Records for processing:
▼▼▼
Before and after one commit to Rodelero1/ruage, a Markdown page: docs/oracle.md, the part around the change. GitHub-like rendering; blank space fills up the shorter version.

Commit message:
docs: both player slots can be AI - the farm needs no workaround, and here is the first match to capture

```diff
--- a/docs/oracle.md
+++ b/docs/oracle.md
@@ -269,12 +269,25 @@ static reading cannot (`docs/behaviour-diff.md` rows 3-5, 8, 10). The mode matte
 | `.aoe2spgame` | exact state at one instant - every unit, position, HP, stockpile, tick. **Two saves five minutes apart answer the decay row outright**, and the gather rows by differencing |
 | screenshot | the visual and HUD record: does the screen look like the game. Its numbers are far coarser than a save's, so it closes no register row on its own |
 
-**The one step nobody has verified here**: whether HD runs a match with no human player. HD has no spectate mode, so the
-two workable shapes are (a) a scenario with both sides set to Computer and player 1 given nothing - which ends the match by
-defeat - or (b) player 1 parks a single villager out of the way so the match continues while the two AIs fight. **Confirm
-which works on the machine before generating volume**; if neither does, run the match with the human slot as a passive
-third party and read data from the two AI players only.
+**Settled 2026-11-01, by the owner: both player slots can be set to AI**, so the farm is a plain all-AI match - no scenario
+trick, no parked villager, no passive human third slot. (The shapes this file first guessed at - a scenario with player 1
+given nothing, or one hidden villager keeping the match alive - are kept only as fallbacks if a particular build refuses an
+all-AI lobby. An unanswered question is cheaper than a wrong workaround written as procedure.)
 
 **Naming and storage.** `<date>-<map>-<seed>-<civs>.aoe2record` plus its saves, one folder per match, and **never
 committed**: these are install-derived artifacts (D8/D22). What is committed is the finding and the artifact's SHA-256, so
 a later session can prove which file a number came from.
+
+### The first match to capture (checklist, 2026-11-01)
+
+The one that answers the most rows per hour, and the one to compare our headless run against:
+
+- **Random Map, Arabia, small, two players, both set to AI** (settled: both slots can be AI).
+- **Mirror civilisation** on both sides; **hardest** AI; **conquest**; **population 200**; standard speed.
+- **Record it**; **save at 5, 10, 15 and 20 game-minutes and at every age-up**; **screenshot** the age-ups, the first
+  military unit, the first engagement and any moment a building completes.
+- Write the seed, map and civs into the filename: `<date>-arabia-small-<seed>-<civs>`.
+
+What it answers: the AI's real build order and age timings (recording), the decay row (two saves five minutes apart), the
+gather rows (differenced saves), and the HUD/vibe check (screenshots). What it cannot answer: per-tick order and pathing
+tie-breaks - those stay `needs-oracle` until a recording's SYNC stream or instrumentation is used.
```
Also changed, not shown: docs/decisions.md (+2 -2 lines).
▲▲▲
Assignment: Return every line from the material that contains the word "match".

Result of this task:
docs: both player slots can be AI - the farm needs no workaround, and here is the first match to capture
-**The one step nobody has verified here**: whether HD runs a match with no human player. HD has no spectate mode, so the
-two workable shapes are (a) a scenario with both sides set to Computer and player 1 given nothing - which ends the match by
-defeat - or (b) player 1 parks a single villager out of the way so the match continues while the two AIs fight. **Confirm
-which works on the machine before generating volume**; if neither does, run the match with the human slot as a passive
+**Settled 2026-11-01, by the owner: both player slots can be set to AI**, so the farm is a plain all-AI match - no scenario
+given nothing, or one hidden villager keeping the match alive - are kept only as fallbacks if a particular build refuses an
 **Naming and storage.** `<date>-<map>-<seed>-<civs>.aoe2record` plus its saves, one folder per match, and **never
+### The first match to capture (checklist, 2026-11-01)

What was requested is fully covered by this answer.